Back pain is the number one musculoskeletal complaint in the world. It is the second most common reason for individuals to present to their GP. It has been reported that up to 80% of the population will experience an episode of back pain at some stage in their life. Unfortunately, with all of the advances in modern medicine, the amount of people suffering remains unchanged.
Some have an acute episode that may be only a few hours or days old, whilst other have long term back pain that has been present for many, many years. Almost always this limits the person from doing what they want to do, whether that be work or play. Visiting a trained therapist is THE BEST way to combat back pain. However, keeping this in mind, there are some things you can do to reduce the risk of back pain.
Poor sitting posture can be a factor
If you sit for work looking at your work station ergonomics will help. Poor ergonomics make it harder for you to maintain better postures. A supportive chair and an optimal positioning of things like the screen, mouse and keyboard will go a long way to aiding with better posture. However even the very best sitting posture will cause repetitive stress over time, so having multiple variations of workstation is really the best. It is why sit-stand desks have become so popular. The ability to change between sitting and standing throughout the day seems to be the best way to beat the stress of poor posture.
Get adequate sleep

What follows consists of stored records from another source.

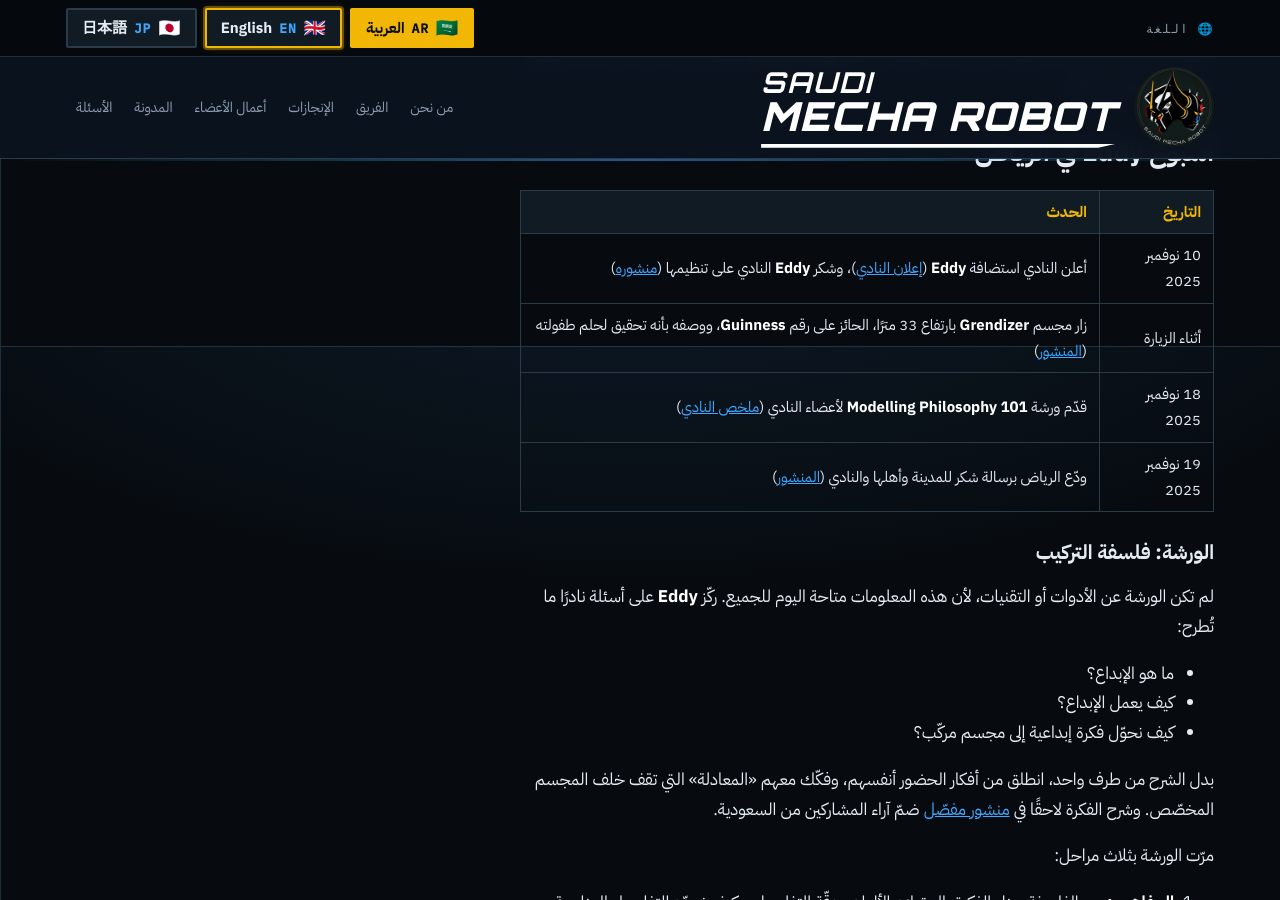
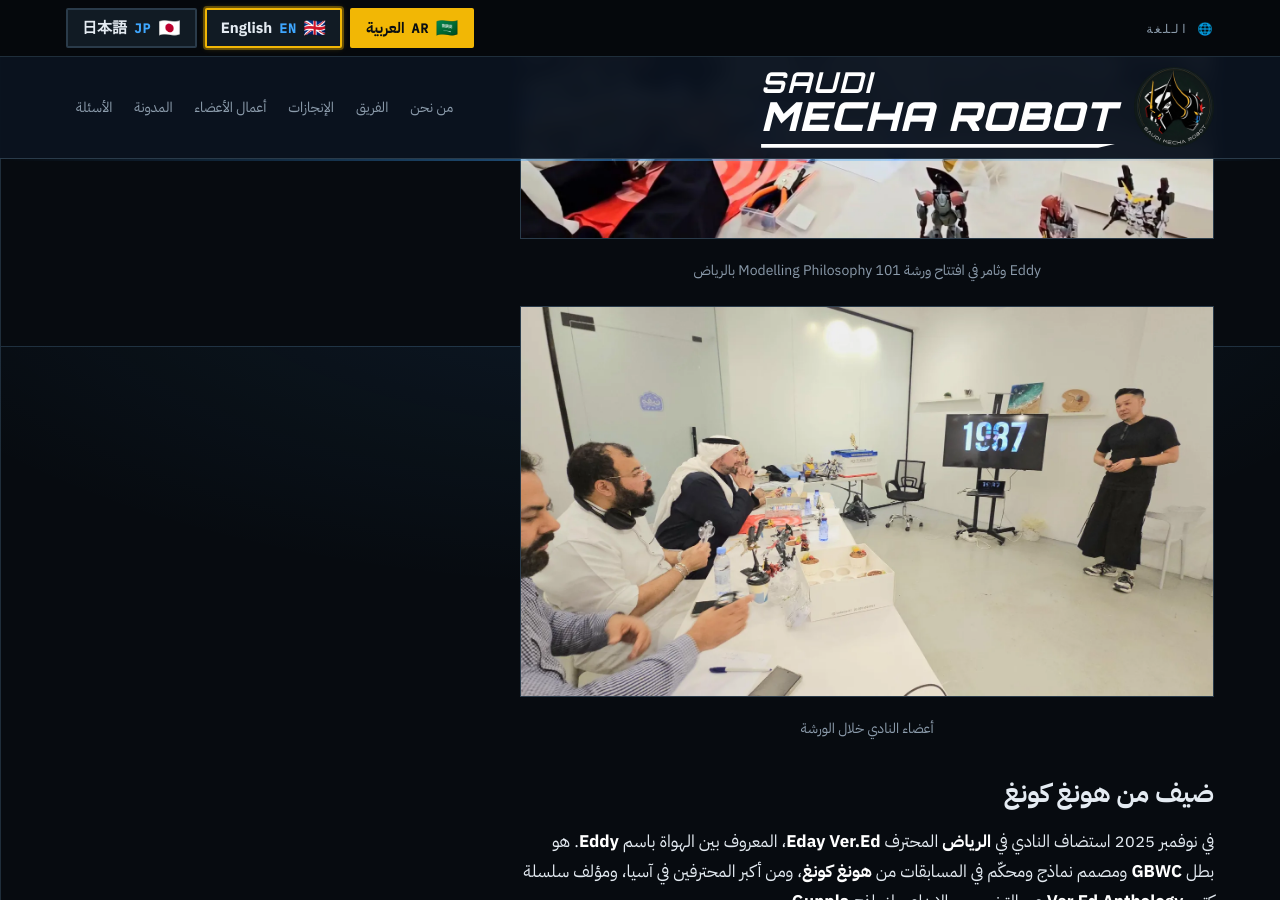
Before and after one commit to SaudiMechaRobot/SaudiMechaRobot.github.io, a Jekyll site: the page built from _posts/2025-11-18-eday-ver-ed-riyadh.md, in a window 1280 px wide and 900 px high, scrolled down 1454 px. Built offline with Jekyll 4.4.1, drawn with Linux system fonts in a browser that asks for light colours; some web fonts are replaced.

Commit message:
Add files via upload

```diff
--- a/_posts/2025-11-18-eday-ver-ed-riyadh.md
+++ b/_posts/2025-11-18-eday-ver-ed-riyadh.md
@@ -7,6 +7,10 @@ pin: 2
 cover: /assets/images/blog/eday-riyadh-cover.webp
 image: /assets/images/blog/eday-riyadh-cover.jpg
 ---
+<figure class="post-figure"><img src="/assets/images/blog/eday-workshop-opening.webp" alt="Eddy وثامر في افتتاح ورشة Modelling Philosophy 101 بالرياض" width="1600" height="900" loading="lazy"><figcaption>Eddy وثامر في افتتاح ورشة Modelling Philosophy 101 بالرياض</figcaption></figure>
+
+<figure class="post-figure"><img src="/assets/images/blog/eday-workshop-attendees.webp" alt="أعضاء النادي خلال الورشة" width="1600" height="901" loading="lazy"><figcaption>أعضاء النادي خلال الورشة</figcaption></figure>
+
 ## ضيف من هونغ كونغ
 
 في نوفمبر 2025 استضاف النادي في **الرياض** المحترف **Eday Ver.Ed**، المعروف بين الهواة باسم **Eddy**. هو بطل **GBWC** ومصمم نماذج ومحكّم في المسابقات من **هونغ كونغ**، ومن أكبر المحترفين في آسيا، ومؤلف سلسلة كتب **Ver.Ed Anthology** عن التخصيص الإبداعي لنماذج **Gunpla**.
```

Sleep has been shown to have amazing restorative powers. Sleeping posture is thought to have an influence on our pain and whilst changing our habits can be hard, there are some tricks that can help relieve the stress on your body. Side sleepers can benefit from placing a pillow between their knees, whilst back sleepers often find putting a pillow underneath their legs can aid in reduction of their pain. Having the correct pillow for you to rest your head on is also vitally important. An inadequate pillow can lead to your head and neck spending all night in an elongated position, possibly causing undue stress on the muscles, joints and ligaments of those areas and making sleep difficult. The one thing that is commonly glossed over if you are waking up sore is the age and quality of their mattress. Mattresses will degrade over time and lose their ability to support your body. Whilst this is an expensive purchase in one’s life, remember that you spend a third of your life in it so it’s quite an important investment in your health.
Lifting techniques are important
Poor lifting technique will increase the stress and load on the muscles, joint and ligaments in your back. Doing this repetitively over a period of time will increase the likelihood of injury. Make sure you understand and adopt a good lifting technique because adequate positioning, strength and flexibility may help reduce the risk of injury.
Maintaining good physical conditioning is important. Backs can be predisposed to injury by a lack of activity and a sudden increase in activity. Exercise is considered one of the most important ways to maintain back health and has been shown to be one of the best ways to reduce long term back pain. Our sedentary lifestyles cause our muscles to weaken and thus this decrease in strength means our body struggles to tolerate the stress and strain of everyday life. Physical activity provides the stimulus required to counteract our sedentary lifestyles, helping makes us not only stronger but has been shown to have a positive effect on our mental state.
Treatment - Massage and manual therapy
Manual therapy is the best option to reduce back pain. Massage will increase blood flow to the muscles and connective tissue, which will promote healing. It will help strengthen, stretch and mobilise tense tissue, aiding in relaxation of the area.